In 1984, when Utah artist Horacio Rodriguez was in the fifth grade, he got a boombox for Christmas.
“At that time, when boomboxes were really prevalent and popular, they were these devices that could disrupt the space,” Rodriguez said. “The boombox has traditionally been like this object that can be brought into a space and disrupts what’s happening by the way it projects sound and can play a message.”
As NPR eulogized in 2009, “the boxes had to be big, to make that bass boom.”
Now, 39 years after he got his first boombox, Rodriguez is using the briefcase-sized stereo system — and that idea of resonant disruption — in a benefit auction.
Or, at least, copies of it.
In his first mass-scale exhibit as a curator, happening at the Utah Museum of Contemporary Art, Rodriguez has given 3D casts of the boombox — based on a mold he made of his original boombox in grad school — to 10 local artists, each to make their own.
(Molds are a recurring technique for Rodriguez, who utilized them in a 2022 show at the Utah Museum of Fine Arts.)
On a cast called “Rainmaker,” Jiyoun Lee-Lodge stenciled waves of water over a orange-to-blue gradient. On “Haunted by Nostalgia,” by Andrew Rice covered the casting with a carefully curated collage made entirely from cutout scraps of comic books. Vicky Lowe’s “Every Cave has its Jaguar” is an explosion of acrylic color, fit with a poem in Spanish.
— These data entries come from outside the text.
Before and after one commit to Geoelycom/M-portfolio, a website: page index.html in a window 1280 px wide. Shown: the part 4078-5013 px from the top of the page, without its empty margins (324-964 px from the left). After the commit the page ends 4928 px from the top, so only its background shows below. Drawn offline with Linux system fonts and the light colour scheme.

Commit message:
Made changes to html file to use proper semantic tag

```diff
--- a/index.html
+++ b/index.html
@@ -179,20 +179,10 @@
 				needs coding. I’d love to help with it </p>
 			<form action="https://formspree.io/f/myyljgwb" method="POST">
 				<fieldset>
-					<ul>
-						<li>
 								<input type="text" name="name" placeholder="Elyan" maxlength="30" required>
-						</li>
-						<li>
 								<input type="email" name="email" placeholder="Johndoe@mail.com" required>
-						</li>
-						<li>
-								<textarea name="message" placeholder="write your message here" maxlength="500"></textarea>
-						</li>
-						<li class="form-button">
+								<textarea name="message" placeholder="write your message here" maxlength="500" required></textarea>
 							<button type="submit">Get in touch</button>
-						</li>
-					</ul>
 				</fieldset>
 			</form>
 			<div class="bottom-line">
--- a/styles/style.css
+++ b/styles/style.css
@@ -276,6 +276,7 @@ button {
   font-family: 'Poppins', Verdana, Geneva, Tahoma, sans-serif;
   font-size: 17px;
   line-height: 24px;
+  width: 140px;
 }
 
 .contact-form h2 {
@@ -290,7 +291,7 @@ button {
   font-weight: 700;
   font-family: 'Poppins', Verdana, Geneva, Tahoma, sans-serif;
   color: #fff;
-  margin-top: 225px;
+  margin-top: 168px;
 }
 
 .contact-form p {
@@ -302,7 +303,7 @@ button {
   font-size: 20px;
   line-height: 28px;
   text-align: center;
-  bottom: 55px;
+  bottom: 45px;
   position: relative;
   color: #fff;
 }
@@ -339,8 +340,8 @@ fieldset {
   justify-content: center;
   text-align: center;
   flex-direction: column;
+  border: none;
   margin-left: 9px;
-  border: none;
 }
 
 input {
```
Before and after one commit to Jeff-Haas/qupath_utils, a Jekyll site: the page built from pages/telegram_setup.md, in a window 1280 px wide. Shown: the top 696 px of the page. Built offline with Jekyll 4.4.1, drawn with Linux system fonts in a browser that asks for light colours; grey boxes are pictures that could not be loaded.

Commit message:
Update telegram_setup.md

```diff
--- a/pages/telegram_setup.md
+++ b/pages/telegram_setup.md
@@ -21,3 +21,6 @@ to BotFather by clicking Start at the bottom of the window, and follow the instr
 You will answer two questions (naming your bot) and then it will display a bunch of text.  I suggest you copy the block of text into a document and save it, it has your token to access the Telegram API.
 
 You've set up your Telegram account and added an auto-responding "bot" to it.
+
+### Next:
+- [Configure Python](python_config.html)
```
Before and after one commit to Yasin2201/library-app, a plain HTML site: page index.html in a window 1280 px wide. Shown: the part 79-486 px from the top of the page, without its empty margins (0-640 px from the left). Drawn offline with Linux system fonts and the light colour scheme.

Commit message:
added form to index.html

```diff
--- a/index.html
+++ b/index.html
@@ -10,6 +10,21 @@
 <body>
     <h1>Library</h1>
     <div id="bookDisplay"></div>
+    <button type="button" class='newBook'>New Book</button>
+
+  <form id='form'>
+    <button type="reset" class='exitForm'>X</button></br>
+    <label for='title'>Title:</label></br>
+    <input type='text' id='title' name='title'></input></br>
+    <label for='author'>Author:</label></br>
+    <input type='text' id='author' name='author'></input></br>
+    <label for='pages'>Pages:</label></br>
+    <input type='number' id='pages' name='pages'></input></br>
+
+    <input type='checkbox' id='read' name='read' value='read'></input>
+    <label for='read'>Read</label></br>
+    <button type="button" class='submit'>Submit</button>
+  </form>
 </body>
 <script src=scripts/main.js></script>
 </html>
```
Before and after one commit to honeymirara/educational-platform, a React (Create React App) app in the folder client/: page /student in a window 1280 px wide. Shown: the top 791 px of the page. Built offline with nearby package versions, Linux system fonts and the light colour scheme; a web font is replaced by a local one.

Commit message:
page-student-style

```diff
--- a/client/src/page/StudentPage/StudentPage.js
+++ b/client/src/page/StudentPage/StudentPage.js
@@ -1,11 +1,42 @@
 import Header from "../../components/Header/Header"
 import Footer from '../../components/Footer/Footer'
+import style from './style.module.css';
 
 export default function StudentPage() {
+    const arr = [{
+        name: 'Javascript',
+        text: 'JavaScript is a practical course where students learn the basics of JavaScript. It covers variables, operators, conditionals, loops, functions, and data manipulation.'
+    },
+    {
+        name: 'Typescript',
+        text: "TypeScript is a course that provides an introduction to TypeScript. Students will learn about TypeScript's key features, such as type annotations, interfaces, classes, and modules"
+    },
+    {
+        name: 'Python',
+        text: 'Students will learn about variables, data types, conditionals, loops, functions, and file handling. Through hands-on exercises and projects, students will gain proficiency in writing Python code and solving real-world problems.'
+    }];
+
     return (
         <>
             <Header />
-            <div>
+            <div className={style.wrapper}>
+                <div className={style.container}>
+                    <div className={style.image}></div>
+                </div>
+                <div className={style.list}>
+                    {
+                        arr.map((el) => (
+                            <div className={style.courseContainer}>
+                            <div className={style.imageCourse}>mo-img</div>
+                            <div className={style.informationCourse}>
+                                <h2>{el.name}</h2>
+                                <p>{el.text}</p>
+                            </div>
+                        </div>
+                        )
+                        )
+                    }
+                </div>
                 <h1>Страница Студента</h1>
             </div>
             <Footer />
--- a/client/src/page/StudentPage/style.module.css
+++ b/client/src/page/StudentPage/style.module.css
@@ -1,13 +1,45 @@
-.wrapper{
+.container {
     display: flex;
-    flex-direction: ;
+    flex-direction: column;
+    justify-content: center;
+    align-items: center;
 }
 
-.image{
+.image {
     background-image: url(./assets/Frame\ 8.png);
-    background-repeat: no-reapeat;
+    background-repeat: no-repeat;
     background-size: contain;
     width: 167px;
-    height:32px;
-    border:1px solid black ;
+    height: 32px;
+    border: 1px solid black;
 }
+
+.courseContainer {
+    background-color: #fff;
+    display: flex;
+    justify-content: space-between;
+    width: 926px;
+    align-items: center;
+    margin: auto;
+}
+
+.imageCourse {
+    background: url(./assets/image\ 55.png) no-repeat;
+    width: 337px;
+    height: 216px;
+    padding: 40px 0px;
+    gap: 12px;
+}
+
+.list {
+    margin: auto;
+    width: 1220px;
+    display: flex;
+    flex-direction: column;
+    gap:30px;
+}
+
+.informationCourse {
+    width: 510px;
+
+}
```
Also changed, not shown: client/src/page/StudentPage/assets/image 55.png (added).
“Most of them are 2D artists,” Rodriguez said. “The really cool thing is that they’re all so different and unique, and they all kind of have their own different personalities.”
Rodriguez chronicled each artist’s process on his Instagram account.
Rodriguez’ own boombox is painted white, with florals, gold accents like dollar signs and with two clenched fists in chains over the front speaker ports. The work is titled “(Why can’t we) Be Free.”
The 10 artists (Lilian Agar, Andrew Alba, Fidalis Buehler, Hazel Rodriguez Coppola, Miguel Galaz, Lee-Lodge, Lowe, Jorge Rojas, Rice and Rodriguez) each have picked a nonprofit organization to support through the sale of their boombox.
Those organizations include: Restoring Ancestral Winds, Missing and Murdered Diné Relatives, The Refuge Utah, The Peace House, Utah Clean Cities, Save Our Great Salt Lake, Latino Behavioral Health Services, Friends of Great Salt Lake, Salt Lake Community Bail Fund and Artes de Mexico en Utah.
Rodriguez said all the organizations are meaningful, but it’s extra important to artists that have personal connections to their chosen organizations — which support such causes as saving the Great Salt Lake and domestic violence awareness.
The exhibit will be on display at the Utah Museum of Contemporary Arts, 20 S. West Temple, Salt Lake City, through Saturday, April 22, which is when the auction will take place. All the bidding is online (starting at $4,000 a box) — and of the final amount raised, 50% will go to artists and the other half to their organizations. People can also donate to the organizations separately.